## Your instructions
Pull every line holding the string "Republic" from the records below.
=== Begin Enclosure ===
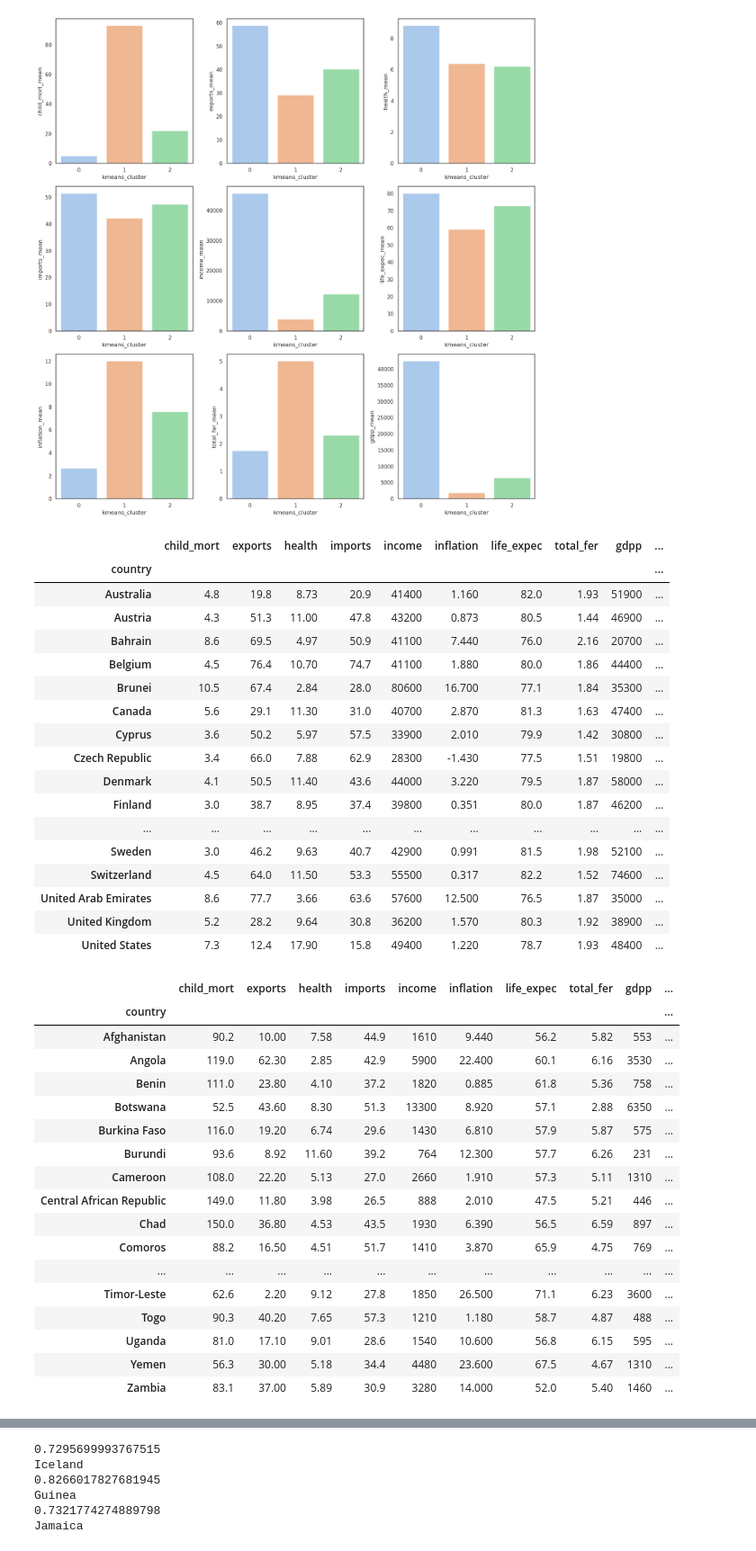
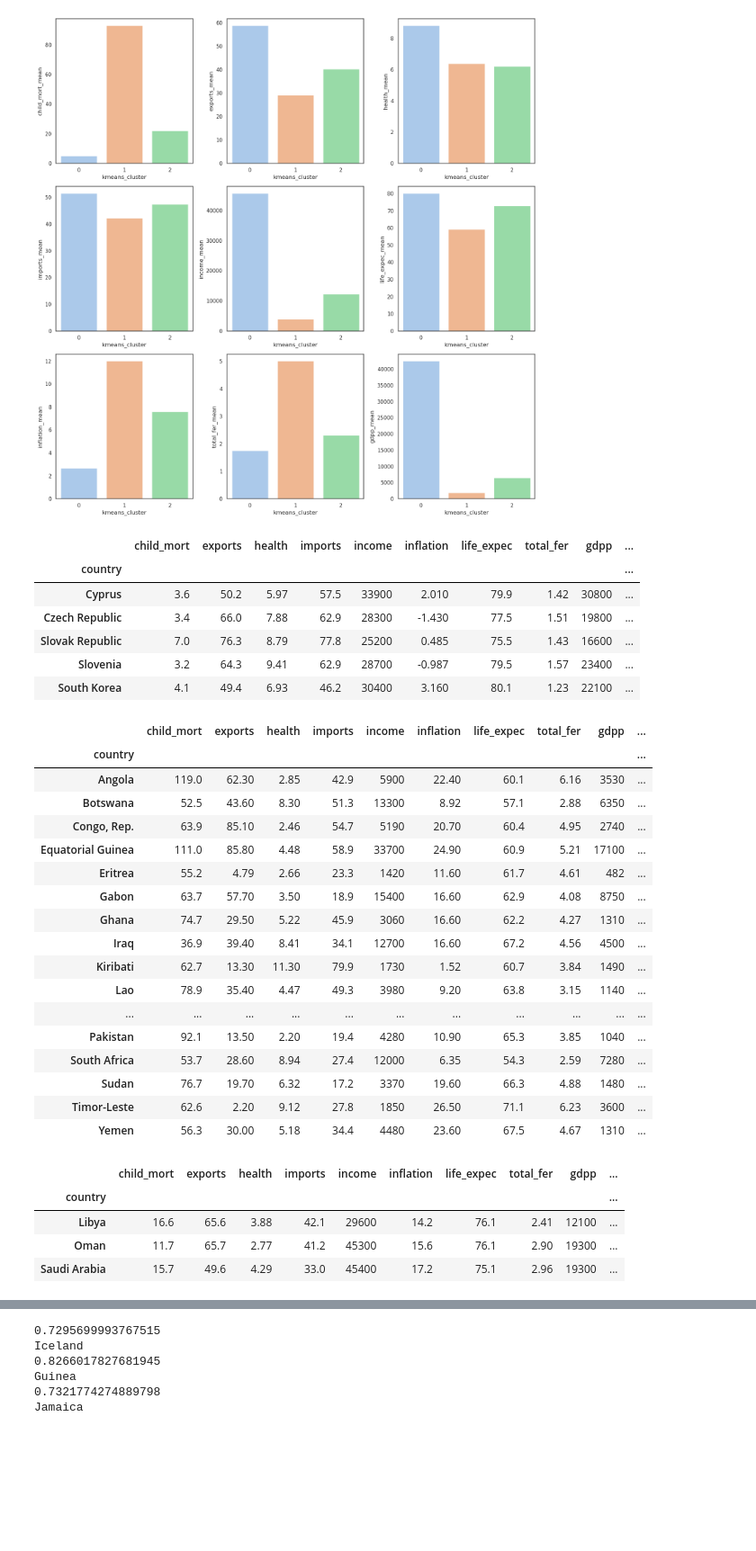
Before and after one commit to higoreller/clustering, a Jupyter notebook: src/portfolio_projects/country_clustering_v2.ipynb, the cells around one changed output, grey strips where cells are left out. Shown: that part at 90% size. Drawn from its saved outputs; the diff is of its cells as text; code cells hidden in the pictures; blank space fills up the shorter version.

```diff
--- a/src/portfolio_projects/country_clustering_v2.ipynb
+++ b/src/portfolio_projects/country_clustering_v2.ipynb
@@ -268,46 +302,44 @@ sns.barplot(x=country_data_clustered.kmeans_cluster, y=country_data_clustered.gd
 plt.tight_layout()
 # %% [output]
 [figure]
+# %%
+# Pegando os resultados que foram agrupados em clusters diferentes do cluster zero no K-médias
+country_data[country_data.kmeans_cluster == 0].loc[country_data.hier_cluster != 0]
+# %% [output]
+|  | child_mort | exports | health | imports | income | inflation | life_expec | total_fer | gdpp | ... |
+| country |  |  |  |  |  |  |  |  |  | ... |
+| Cyprus | 3.6 | 50.2 | 5.97 | 57.5 | 33900 | 2.010 | 79.9 | 1.42 | 30800 | ... |
+| Czech Republic | 3.4 | 66.0 | 7.88 | 62.9 | 28300 | -1.430 | 77.5 | 1.51 | 19800 | ... |
+| Slovak Republic | 7.0 | 76.3 | 8.79 | 77.8 | 25200 | 0.485 | 75.5 | 1.43 | 16600 | ... |
+| Slovenia | 3.2 | 64.3 | 9.41 | 62.9 | 28700 | -0.987 | 79.5 | 1.57 | 23400 | ... |
+| South Korea | 4.1 | 49.4 | 6.93 | 46.2 | 30400 | 3.160 | 80.1 | 1.23 | 22100 | ... |
 # %%
-country_data[country_data.kmeans_cluster == 0]
+country_data[country_data.kmeans_cluster == 1].loc[country_data.hier_cluster != 2]
 # %% [output]
 |  | child_mort | exports | health | imports | income | inflation | life_expec | total_fer | gdpp | ... |
 | country |  |  |  |  |  |  |  |  |  | ... |
-| Australia | 4.8 | 19.8 | 8.73 | 20.9 | 41400 | 1.160 | 82.0 | 1.93 | 51900 | ... |
-| Austria | 4.3 | 51.3 | 11.00 | 47.8 | 43200 | 0.873 | 80.5 | 1.44 | 46900 | ... |
-| Bahrain | 8.6 | 69.5 | 4.97 | 50.9 | 41100 | 7.440 | 76.0 | 2.16 | 20700 | ... |
-| Belgium | 4.5 | 76.4 | 10.70 | 74.7 | 41100 | 1.880 | 80.0 | 1.86 | 44400 | ... |
-| Brunei | 10.5 | 67.4 | 2.84 | 28.0 | 80600 | 16.700 | 77.1 | 1.84 | 35300 | ... |
-| Canada | 5.6 | 29.1 | 11.30 | 31.0 | 40700 | 2.870 | 81.3 | 1.63 | 47400 | ... |
-| Cyprus | 3.6 | 50.2 | 5.97 | 57.5 | 33900 | 2.010 | 79.9 | 1.42 | 30800 | ... |
-| Czech Republic | 3.4 | 66.0 | 7.88 | 62.9 | 28300 | -1.430 | 77.5 | 1.51 | 19800 | ... |
-| Denmark | 4.1 | 50.5 | 11.40 | 43.6 | 44000 | 3.220 | 79.5 | 1.87 | 58000 | ... |
-| Finland | 3.0 | 38.7 | 8.95 | 37.4 | 39800 | 0.351 | 80.0 | 1.87 | 46200 | ... |
+| Angola | 119.0 | 62.30 | 2.85 | 42.9 | 5900 | 22.40 | 60.1 | 6.16 | 3530 | ... |
+| Botswana | 52.5 | 43.60 | 8.30 | 51.3 | 13300 | 8.92 | 57.1 | 2.88 | 6350 | ... |
+| Congo, Rep. | 63.9 | 85.10 | 2.46 | 54.7 | 5190 | 20.70 | 60.4 | 4.95 | 2740 | ... |
+| Equatorial Guinea | 111.0 | 85.80 | 4.48 | 58.9 | 33700 | 24.90 | 60.9 | 5.21 | 17100 | ... |
+| Eritrea | 55.2 | 4.79 | 2.66 | 23.3 | 1420 | 11.60 | 61.7 | 4.61 | 482 | ... |
+| Gabon | 63.7 | 57.70 | 3.50 | 18.9 | 15400 | 16.60 | 62.9 | 4.08 | 8750 | ... |
+| Ghana | 74.7 | 29.50 | 5.22 | 45.9 | 3060 | 16.60 | 62.2 | 4.27 | 1310 | ... |
+| Iraq | 36.9 | 39.40 | 8.41 | 34.1 | 12700 | 16.60 | 67.2 | 4.56 | 4500 | ... |
+| Kiribati | 62.7 | 13.30 | 11.30 | 79.9 | 1730 | 1.52 | 60.7 | 3.84 | 1490 | ... |
+| Lao | 78.9 | 35.40 | 4.47 | 49.3 | 3980 | 9.20 | 63.8 | 3.15 | 1140 | ... |
 | ... | ... | ... | ... | ... | ... | ... | ... | ... | ... | ... |
-| Sweden | 3.0 | 46.2 | 9.63 | 40.7 | 42900 | 0.991 | 81.5 | 1.98 | 52100 | ... |
-| Switzerland | 4.5 | 64.0 | 11.50 | 53.3 | 55500 | 0.317 | 82.2 | 1.52 | 74600 | ... |
-| United Arab Emirates | 8.6 | 77.7 | 3.66 | 63.6 | 57600 | 12.500 | 76.5 | 1.87 | 35000 | ... |
-| United Kingdom | 5.2 | 28.2 | 9.64 | 30.8 | 36200 | 1.570 | 80.3 | 1.92 | 38900 | ... |
-| United States | 7.3 | 12.4 | 17.90 | 15.8 | 49400 | 1.220 | 78.7 | 1.93 | 48400 | ... |
+| Pakistan | 92.1 | 13.50 | 2.20 | 19.4 | 4280 | 10.90 | 65.3 | 3.85 | 1040 | ... |
+| South Africa | 53.7 | 28.60 | 8.94 | 27.4 | 12000 | 6.35 | 54.3 | 2.59 | 7280 | ... |
+| Sudan | 76.7 | 19.70 | 6.32 | 17.2 | 3370 | 19.60 | 66.3 | 4.88 | 1480 | ... |
+| Timor-Leste | 62.6 | 2.20 | 9.12 | 27.8 | 1850 | 26.50 | 71.1 | 6.23 | 3600 | ... |
+| Yemen | 56.3 | 30.00 | 5.18 | 34.4 | 4480 | 23.60 | 67.5 | 4.67 | 1310 | ... |
 # %%
-country_data[country_data.kmeans_cluster == 1]
+country_data[country_data.kmeans_cluster == 2].loc[country_data.hier_cluster != 1]
 # %% [output]
 |  | child_mort | exports | health | imports | income | inflation | life_expec | total_fer | gdpp | ... |
 | country |  |  |  |  |  |  |  |  |  | ... |
-| Afghanistan | 90.2 | 10.00 | 7.58 | 44.9 | 1610 | 9.440 | 56.2 | 5.82 | 553 | ... |
-| Angola | 119.0 | 62.30 | 2.85 | 42.9 | 5900 | 22.400 | 60.1 | 6.16 | 3530 | ... |
-| Benin | 111.0 | 23.80 | 4.10 | 37.2 | 1820 | 0.885 | 61.8 | 5.36 | 758 | ... |
-| Botswana | 52.5 | 43.60 | 8.30 | 51.3 | 13300 | 8.920 | 57.1 | 2.88 | 6350 | ... |
-| Burkina Faso | 116.0 | 19.20 | 6.74 | 29.6 | 1430 | 6.810 | 57.9 | 5.87 | 575 | ... |
-| Burundi | 93.6 | 8.92 | 11.60 | 39.2 | 764 | 12.300 | 57.7 | 6.26 | 231 | ... |
-| Cameroon | 108.0 | 22.20 | 5.13 | 27.0 | 2660 | 1.910 | 57.3 | 5.11 | 1310 | ... |
-| Central African Republic | 149.0 | 11.80 | 3.98 | 26.5 | 888 | 2.010 | 47.5 | 5.21 | 446 | ... |
-| Chad | 150.0 | 36.80 | 4.53 | 43.5 | 1930 | 6.390 | 56.5 | 6.59 | 897 | ... |
-| Comoros | 88.2 | 16.50 | 4.51 | 51.7 | 1410 | 3.870 | 65.9 | 4.75 | 769 | ... |
-| ... | ... | ... | ... | ... | ... | ... | ... | ... | ... | ... |
-| Timor-Leste | 62.6 | 2.20 | 9.12 | 27.8 | 1850 | 26.500 | 71.1 | 6.23 | 3600 | ... |
-| Togo | 90.3 | 40.20 | 7.65 | 57.3 | 1210 | 1.180 | 58.7 | 4.87 | 488 | ... |
-| Uganda | 81.0 | 17.10 | 9.01 | 28.6 | 1540 | 10.600 | 56.8 | 6.15 | 595 | ... |
-| Yemen | 56.3 | 30.00 | 5.18 | 34.4 | 4480 | 23.600 | 67.5 | 4.67 | 1310 | ... |
-| Zambia | 83.1 | 37.00 | 5.89 | 30.9 | 3280 | 14.000 | 52.0 | 5.40 | 1460 | ... |
+| Libya | 16.6 | 65.6 | 3.88 | 42.1 | 29600 | 14.2 | 76.1 | 2.41 | 12100 | ... |
+| Oman | 11.7 | 65.7 | 2.77 | 41.2 | 45300 | 15.6 | 76.1 | 2.90 | 19300 | ... |
+| Saudi Arabia | 15.7 | 49.6 | 4.29 | 33.0 | 45400 | 17.2 | 75.1 | 2.96 | 19300 | ... |
 # %%
```
Also changed, not shown: parts of 23 cells of this notebook, 1 other file.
=== End Enclosure ===
## Answer to the problem
+| Czech Republic | 3.4 | 66.0 | 7.88 | 62.9 | 28300 | -1.430 | 77.5 | 1.51 | 19800 | ... |
+| Slovak Republic | 7.0 | 76.3 | 8.79 | 77.8 | 25200 | 0.485 | 75.5 | 1.43 | 16600 | ... |
-| Czech Republic | 3.4 | 66.0 | 7.88 | 62.9 | 28300 | -1.430 | 77.5 | 1.51 | 19800 | ... |
-| Central African Republic | 149.0 | 11.80 | 3.98 | 26.5 | 888 | 2.010 | 47.5 | 5.21 | 446 | ... |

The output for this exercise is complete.